If you're an Instagram user and have noticed a dip in photoshopped images on your feed, don't be alarmed. The Facebook-owned app has started flagging digitally altered images as "false information", and this includes photoshopped pictures that have been altered to look aesthetically pleasing.

Say 'no' to photoshop

The new feature is part of Facebook's efforts to combat the spread of fake news and misinformation. While Instagram hasn't clearly outlined what it considers as "false information," a post will have to go through third-party fact-checkers for approval before it gets uploaded on the platform.

Instagram
An example of a digitally altered image on Instagram. Instagram / @amelialiana
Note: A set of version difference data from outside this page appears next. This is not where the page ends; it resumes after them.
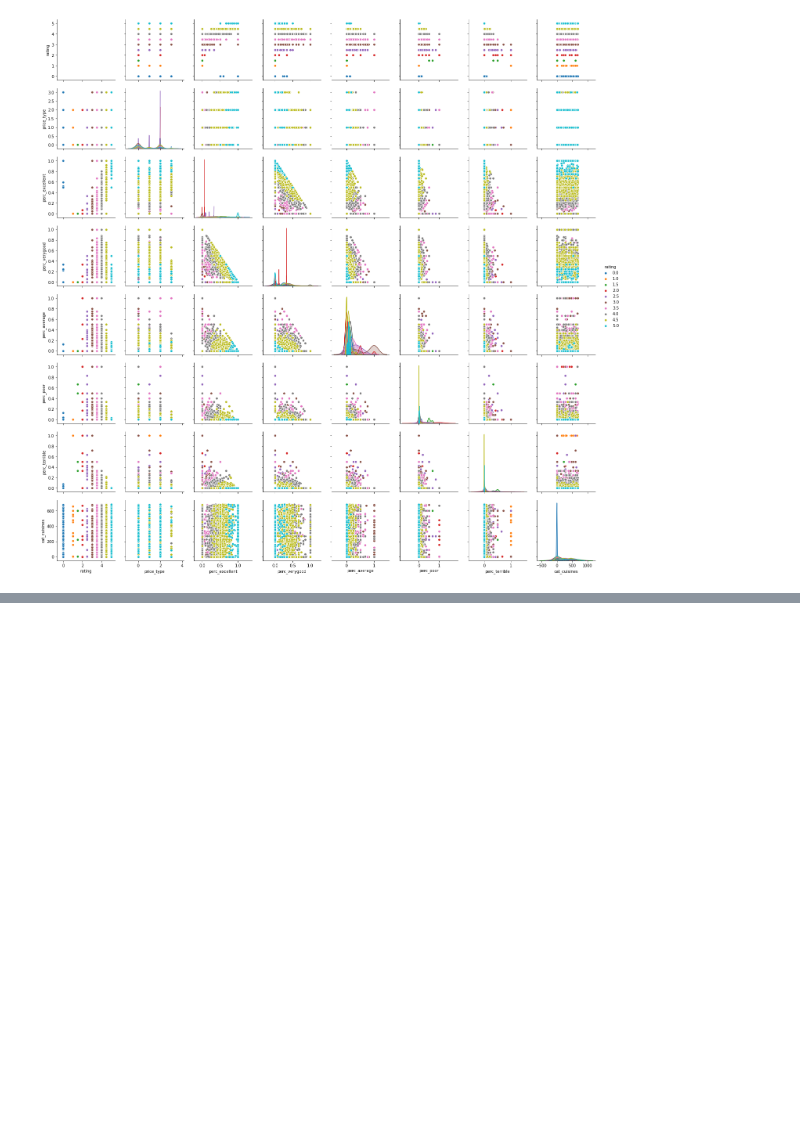
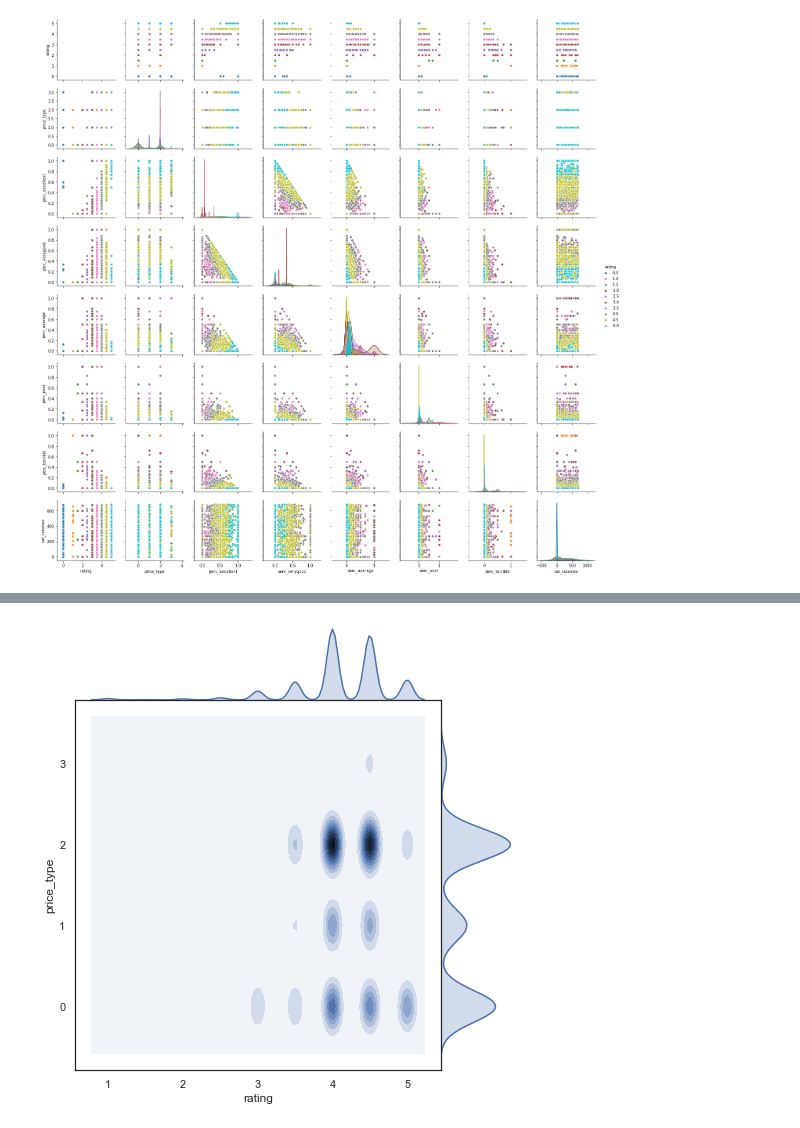
Before and after one commit to BWallyn/Datacamp, a Jupyter notebook: notebooks/1.3-bw-correlation.ipynb, the cells around one changed output, grey strips where cells are left out. Drawn from its saved outputs; the diff is of its cells as text; code cells hidden in the pictures; blank space fills up the shorter version.

```diff
--- a/notebooks/1.3-bw-correlation.ipynb
+++ b/notebooks/1.3-bw-correlation.ipynb
@@ -80,0 +115,5 @@ sns.relplot(y='price_type', x='cat_cuisines', size='rating', hue='rating',
+# %%
+X_trip_not_zero = X_trip.query("rating > 0.0")
+g = sns.jointplot(X_trip_not_zero['price_type'], X_trip_not_zero['rating'], kind="kde", height=7, space=0)
+# %% [output]
+[figure, added]
```
Also changed, not shown: parts of 11 cells of this notebook.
However, this has raised concerns among photographers and left them wondering whether the system is taking things too far with its policing. One such photographer is San Francisco-based Toby Harriman who came across an image posted by Instagram user MIX Society while browsing through his Instagram feed and found that the image had been labelled as "false" and shared it on Facebook.
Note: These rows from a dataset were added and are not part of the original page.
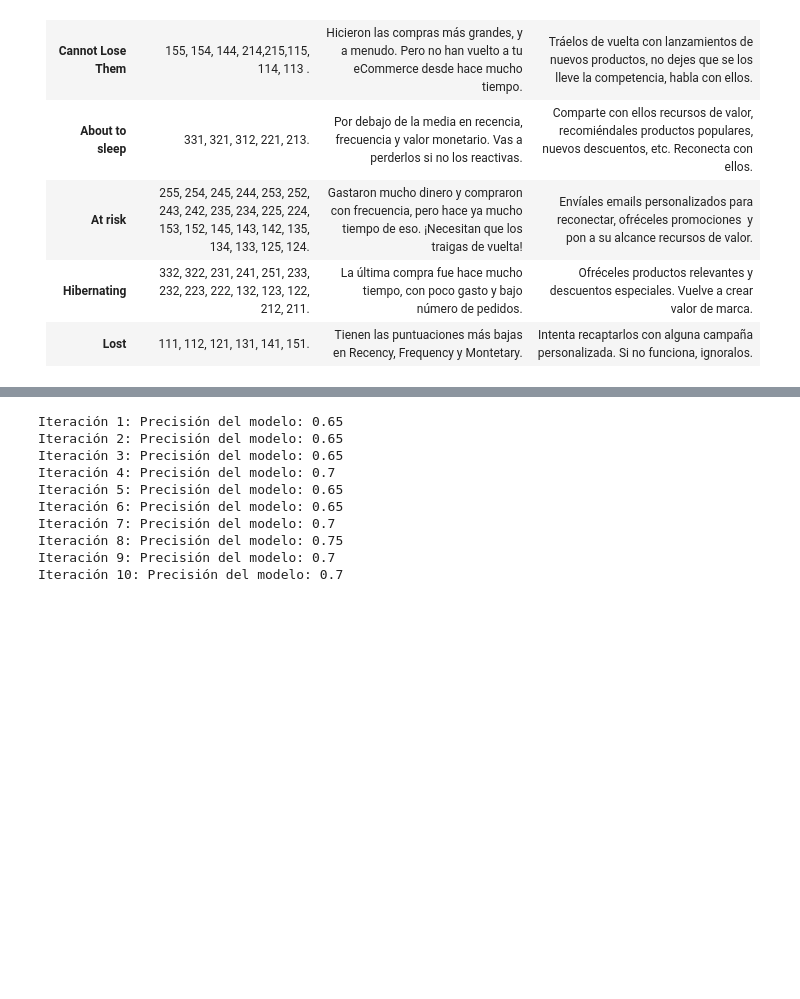
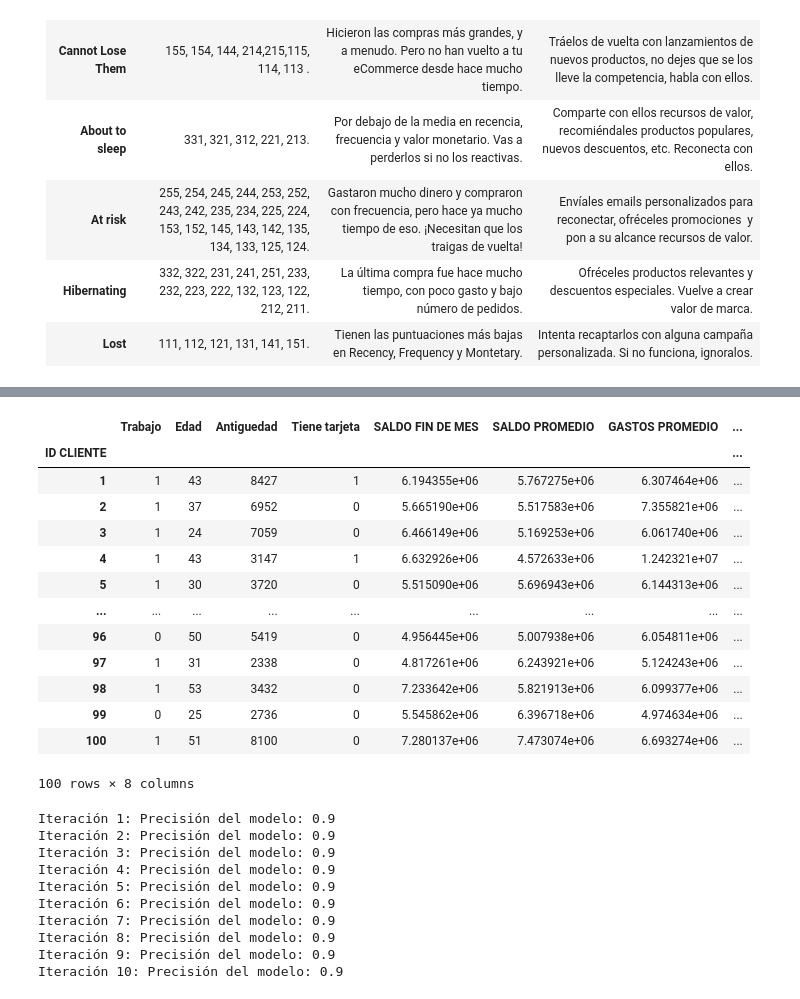
Before and after one commit to Joafp/Desafio-Banco, a Jupyter notebook: main.ipynb, the cells around one changed output, grey strips where cells are left out. Drawn from its saved outputs; the diff is of its cells as text; code cells hidden in the pictures; blank space fills up the shorter version.

Commit message:
Ultimos cambios parte de recomendacion tarjetas

```diff
--- a/main.ipynb
+++ b/main.ipynb
@@ -520,12 +329,66 @@ df"""
+# %%
+#Datos utilizados para obtener si un cliente podria tener o no una tarjeta
+dr=pd.read_excel(archivo_excel,sheet_name='CLIENTE')
+dr.set_index('ID CLIENTE',inplace=True)
+#El sexo en este caso no nos interesa para obtener si un cliente tiene un tc o no
+dr.drop(columns=['SEXO'],inplace=True)
+dr['TRABAJO']=dr['TRABAJO'].fillna('No trabaja')
+dr['Trabajo'] = dr['TRABAJO'].apply(lambda x: 1 if x != 'No trabaja' else 0)
+dr.drop(columns=['TRABAJO'],inplace=True)
+#Edad del cliente
+hoy = pd.Timestamp('now')
+dr['Edad'] = ((hoy - dr['FECHA NACIMIENTO']).dt.days / 365.25).astype(int)
+dr.drop(columns=['FECHA NACIMIENTO'], inplace=True)
+#Antiguedad de la cuenta corriente
+antiguedad=hojas_cc.groupby('ID CLIENTE')['FECHA ALTA'].max()
+antiguedad
+dr['Antiguedad']=antiguedad
+dr['Antiguedad'] = ((hoy - dr['Antiguedad']).dt.days).astype(int)
+#Obtener si tiene tarjeta o no
+dr['Tiene tarjeta'] = dr.index.isin(hojas_tarjetas['ID CLIENTE']).astype(int)
+#Saldo promedio que tuvo durante los periodo analizados en su cuenta corriente
+saldo_promedio=hojas_cc.groupby('ID CLIENTE')['SALDO PROMEDIO'].mean()
+#Debito promedio que tuvo en su cc durante los periodo analizados
+debito_promedio=hojas_cc.groupby('ID CLIENTE')['DEBITOS'].mean()
+#En caso de tener tarjeta, monto promedio de pago que hizo a su tarjeta(usaremos para la columna gastos)
+monto_pago_promedio=hojas_tarjetas.groupby('ID CLIENTE')['MONTO PAGO'].mean()
+#Monto promedio de plata que gasto de su tc, tambien lo usaremos para gastos
+monto_compra_promedio=hojas_tarjetas.groupby('ID CLIENTE')['COMPRA'].mean()
+#Credito promedio que tuvo en su cc durante los periodo analizados
+credito_promedio=hojas_cc.groupby('ID CLIENTE')['CREDITOS'].mean()
+#Saldo promedio que manejo la cuenta a fin de mes
+fin_mes=hojas_cc.groupby('ID CLIENTE')['SALDO FIN DE MES'].mean()
+dr['SALDO FIN DE MES']=fin_mes
+dr['SALDO PROMEDIO']=saldo_promedio
+debito_promedio=debito_promedio.add(monto_pago_promedio,fill_value=0)
+debito_promedio=debito_promedio.add(monto_compra_promedio,fill_value=0)
+dr['GASTOS PROMEDIO']=debito_promedio
+dr['INGRESOS PROMEDIO']=credito_promedio
+dr.drop(columns=['CIUDAD'],inplace=True)
+dr
+# %% [output]
+|  | Trabajo | Edad | Antiguedad | Tiene tarjeta | SALDO FIN DE MES | SALDO PROMEDIO | GASTOS PROMEDIO | ... |
+| ID CLIENTE |  |  |  |  |  |  |  | ... |
+| 1 | 1 | 43 | 8427 | 1 | 6.194355e+06 | 5.767275e+06 | 6.307464e+06 | ... |
+| 2 | 1 | 37 | 6952 | 0 | 5.665190e+06 | 5.517583e+06 | 7.355821e+06 | ... |
+| 3 | 1 | 24 | 7059 | 0 | 6.466149e+06 | 5.169253e+06 | 6.061740e+06 | ... |
+| 4 | 1 | 43 | 3147 | 1 | 6.632926e+06 | 4.572633e+06 | 1.242321e+07 | ... |
+| 5 | 1 | 30 | 3720 | 0 | 5.515090e+06 | 5.696943e+06 | 6.144313e+06 | ... |
+| ... | ... | ... | ... | ... | ... | ... | ... | ... |
+| 96 | 0 | 50 | 5419 | 0 | 4.956445e+06 | 5.007938e+06 | 6.054811e+06 | ... |
+| 97 | 1 | 31 | 2338 | 0 | 4.817261e+06 | 6.243921e+06 | 5.124243e+06 | ... |
+| 98 | 1 | 53 | 3432 | 0 | 7.233642e+06 | 5.821913e+06 | 6.099377e+06 | ... |
+| 99 | 0 | 25 | 2736 | 0 | 5.545862e+06 | 6.396718e+06 | 4.974634e+06 | ... |
+| 100 | 1 | 51 | 8100 | 0 | 7.280137e+06 | 7.473074e+06 | 6.693274e+06 | ... |
+100 rows × 8 columns
 # %%
 from sklearn.model_selection import train_test_split
 from sklearn.ensemble import RandomForestClassifier
 from sklearn.metrics import accuracy_score
-
 # Lista para almacenar las precisiones
 precisiones = []
-X = df.drop(columns=['Tiene tarjeta','Recencia',])
-y = df['Tiene tarjeta']
+X = dr.drop(columns=['Tiene tarjeta'])
+y = dr['Tiene tarjeta']
 # Iterar 10 veces
 for _ in range(10):
     # Dividir los datos en conjuntos de entrenamiento y prueba
@@ -546,16 +409,16 @@ for _ in range(10):
 for i, precision in enumerate(precisiones):
     print(f"Iteración {i+1}: Precisión del modelo: {precision}")
 # %% [output]
-Iteración 1: Precisión del modelo: 0.65
-Iteración 2: Precisión del modelo: 0.65
-Iteración 3: Precisión del modelo: 0.65
-Iteración 4: Precisión del modelo: 0.7
-Iteración 5: Precisión del modelo: 0.65
-Iteración 6: Precisión del modelo: 0.65
-Iteración 7: Precisión del modelo: 0.7
-Iteración 8: Precisión del modelo: 0.75
-Iteración 9: Precisión del modelo: 0.7
-Iteración 10: Precisión del modelo: 0.7
+Iteración 1: Precisión del modelo: 0.9
+Iteración 2: Precisión del modelo: 0.9
+Iteración 3: Precisión del modelo: 0.9
+Iteración 4: Precisión del modelo: 0.9
+Iteración 5: Precisión del modelo: 0.9
+Iteración 6: Precisión del modelo: 0.9
+Iteración 7: Precisión del modelo: 0.9
+Iteración 8: Precisión del modelo: 0.9
+Iteración 9: Precisión del modelo: 0.9
+Iteración 10: Precisión del modelo: 0.9
 # %%
 importances = model.feature_importances_
 feature_names = X.columns
```
Also changed, not shown: parts of 19 cells of this notebook.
Facebook / Toby Harriman

The image in question is of a man standing atop rainbow-hued mountains, which quite clearly is not a real place and evidently altered for artistic reasons. "Looks like Instagram x Facebook will start tagging false photos/digital art," Harriman wrote.

A Twitter user with the handle @LaBeautyologist also came across a similar warning on Instagram displayed under a post about the devastating bushfires in Australia.
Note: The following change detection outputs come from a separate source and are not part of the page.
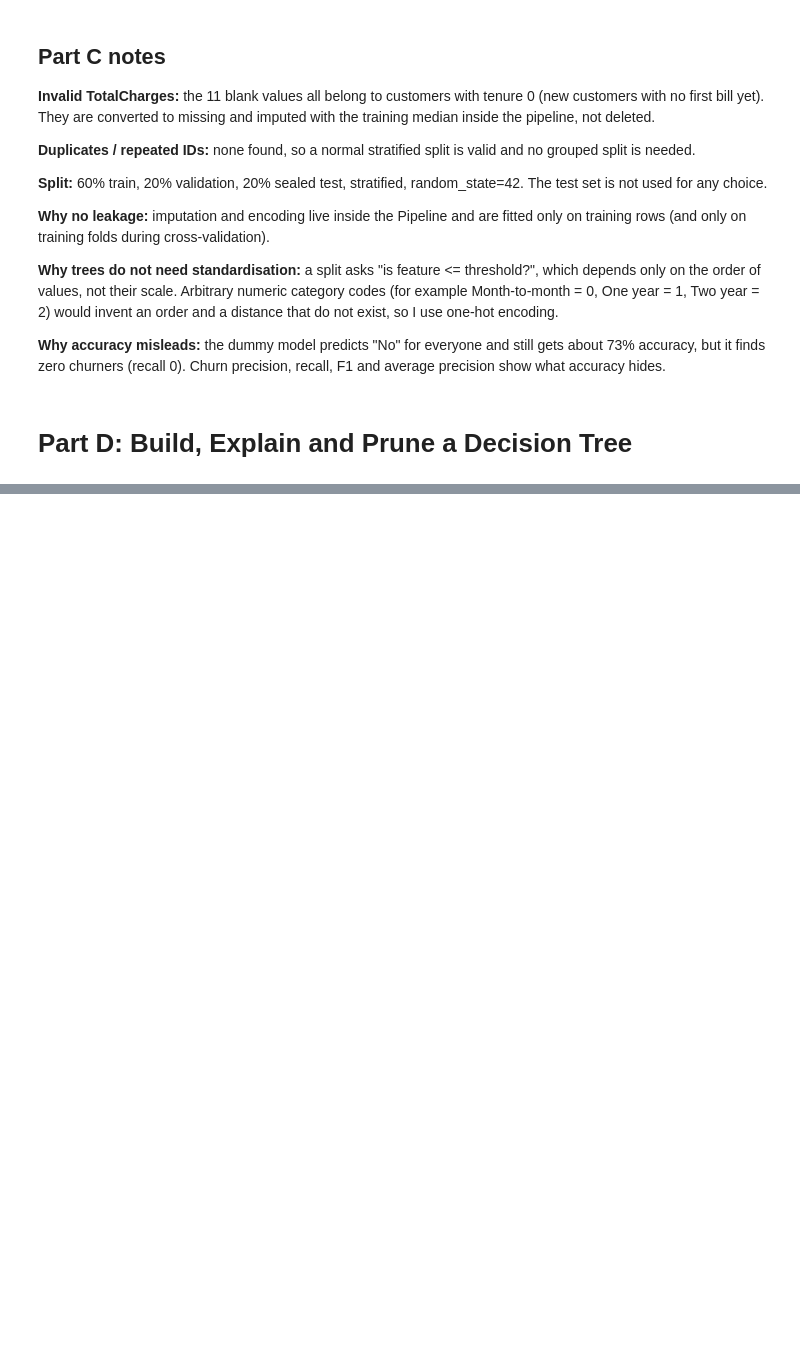
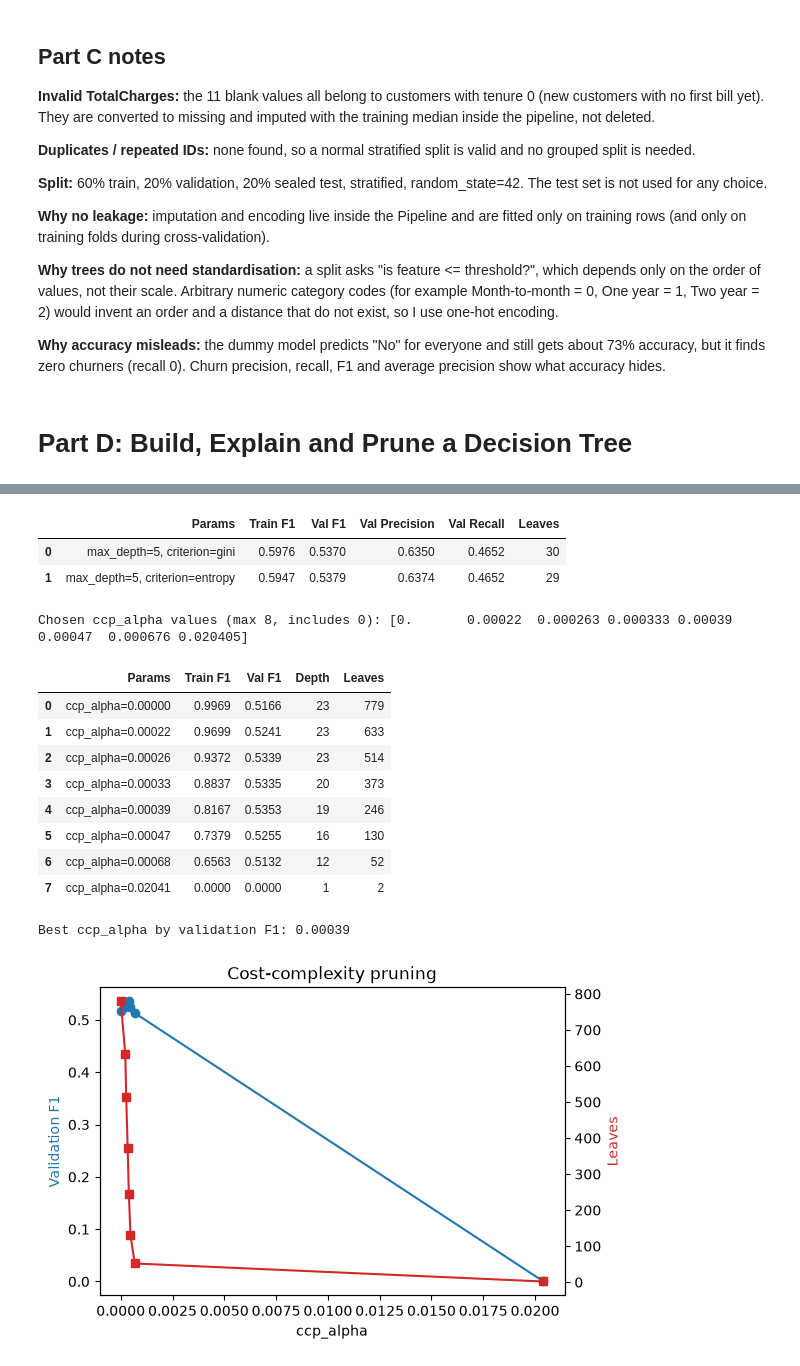
Before and after one commit to MonaMobeen/customer-churn-prediction-ml, a Jupyter notebook: churn_final.ipynb, the cells around one changed output, grey strips where cells are left out. Saved outputs shown, nothing was run; the diff lists cells and outputs as text; code cells hidden in the pictures; blank space fills up the shorter version.

```diff
--- a/churn_final.ipynb
+++ b/churn_final.ipynb
@@ -373,0 +416,12 @@ pd.DataFrame(baseline, index=["Dummy (most_frequent)"]).round(4)
+# %%
+# D3: min_samples_leaf and min_samples_split at max_depth=5
+rows = []
+for msl in [1, 5, 20]:
+    _, r = run_experiment(f"Tree d5 msl={msl}", DecisionTreeClassifier(max_depth=5, min_samples_leaf=msl, random_state=SEED),
+                          f"max_depth=5, min_samples_leaf={msl}")
+    rows.append(r)
+for mss in [2, 20, 50]:
+    _, r = run_experiment(f"Tree d5 mss={mss}", DecisionTreeClassifier(max_depth=5, min_samples_split=mss, random_state=SEED),
+                          f"max_depth=5, min_samples_split={mss}")
+    rows.append(r)
+display(pd.DataFrame(rows)[["Params", "Train F1", "Val F1", "Val Precision", "Val Recall", "Leaves"]].round(4))
@@ -373,0 +436,56 @@ pd.DataFrame(baseline, index=["Dummy (most_frequent)"]).round(4)
+# %%
+# D4: gini vs entropy
+rows = []
+for crit in ["gini", "entropy"]:
+    _, r = run_experiment(f"Tree d5 {crit}", DecisionTreeClassifier(max_depth=5, criterion=crit, random_state=SEED),
+                          f"max_depth=5, criterion={crit}")
+    rows.append(r)
+display(pd.DataFrame(rows)[["Params", "Train F1", "Val F1", "Val Precision", "Val Recall", "Leaves"]].round(4))
+# %% [output]
+|  | Params | Train F1 | Val F1 | Val Precision | Val Recall | Leaves |
+| 0 | max_depth=5, criterion=gini | 0.5976 | 0.5370 | 0.6350 | 0.4652 | 30 |
+| 1 | max_depth=5, criterion=entropy | 0.5947 | 0.5379 | 0.6374 | 0.4652 | 29 |
+# %%
+# D5: cost-complexity post-pruning (alphas come from the TRAINING partition only)
+prep_train = clone(preprocessor).fit(X_train)
+Xt_train = prep_train.transform(X_train)
+path = DecisionTreeClassifier(random_state=SEED).cost_complexity_pruning_path(Xt_train, y_train)
+all_alphas = np.unique(path.ccp_alphas)
+usable = all_alphas[:-1] if len(all_alphas) > 1 else all_alphas      # last alpha prunes to a single node
+pick = np.unique(np.round(np.linspace(0, len(usable) - 1, 8)).astype(int))
+chosen_alphas = usable[pick]
+print("Chosen ccp_alpha values (max 8, includes 0):", np.round(chosen_alphas, 6))
+
+pruned_pipes, pruned_rows = {}, []
+for a in chosen_alphas:
+    p, r = run_experiment(f"Tree pruned alpha={a:.5f}", DecisionTreeClassifier(ccp_alpha=a, random_state=SEED),
+                          f"ccp_alpha={a:.5f}")
+    pruned_pipes[a] = p
+    pruned_rows.append(r)
+pruned_df = pd.DataFrame(pruned_rows)
+display(pruned_df[["Params", "Train F1", "Val F1", "Depth", "Leaves"]].round(4))
+
+best_alpha = chosen_alphas[int(pruned_df["Val F1"].idxmax())]
+best_pruned_pipe = pruned_pipes[best_alpha]
+print("Best ccp_alpha by validation F1:", round(best_alpha, 6))
+
+fig, ax1 = plt.subplots(figsize=(6, 4))
+ax1.plot(chosen_alphas, pruned_df["Val F1"], marker="o", color="tab:blue")
+ax1.set_xlabel("ccp_alpha"); ax1.set_ylabel("Validation F1", color="tab:blue")
+ax2 = ax1.twinx()
+ax2.plot(chosen_alphas, pruned_df["Leaves"], marker="s", color="tab:red")
+ax2.set_ylabel("Leaves", color="tab:red")
+plt.title("Cost-complexity pruning"); plt.show()
+# %% [output]
+Chosen ccp_alpha values (max 8, includes 0): [0.       0.00022  0.000263 0.000333 0.00039  0.00047  0.000676 0.020405]
+|  | Params | Train F1 | Val F1 | Depth | Leaves |
+| 0 | ccp_alpha=0.00000 | 0.9969 | 0.5166 | 23 | 779 |
+| 1 | ccp_alpha=0.00022 | 0.9699 | 0.5241 | 23 | 633 |
+| 2 | ccp_alpha=0.00026 | 0.9372 | 0.5339 | 23 | 514 |
+| 3 | ccp_alpha=0.00033 | 0.8837 | 0.5335 | 20 | 373 |
+| 4 | ccp_alpha=0.00039 | 0.8167 | 0.5353 | 19 | 246 |
+| 5 | ccp_alpha=0.00047 | 0.7379 | 0.5255 | 16 | 130 |
+| 6 | ccp_alpha=0.00068 | 0.6563 | 0.5132 | 12 | 52 |
+| 7 | ccp_alpha=0.02041 | 0.0000 | 0.0000 | 1 | 2 |
+Best ccp_alpha by validation F1: 0.00039
+[figure, added]
```
Also changed, not shown: parts of 10 cells of this notebook.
What happens once a post is flagged?

Once a post is flagged, Instagram makes it harder to find by removing it from the Explore feed, Hashtag pages, and is automatically flagged in future posts.

Instagram has said that it uses "a combination of feedback from our community and technology" to identify which photos to pass onto third-party independent fact-checkers and If those fact-checkers determine that a photo is fake, it's hidden behind a warning message before anyone can view it. This means that while the post might still be visible in a feed or a user's profile, when one clicks on it to view it in full screen, users will see a warning as shown in the post above.

"Interesting to see this and curious if it's a bit too far," Harriman added. "As much as I do love it to help better associate real vs Photoshop. I also have a huge respect for digital art and don't want to have to click through barriers to see it."

Twitter / @LaBeautyologist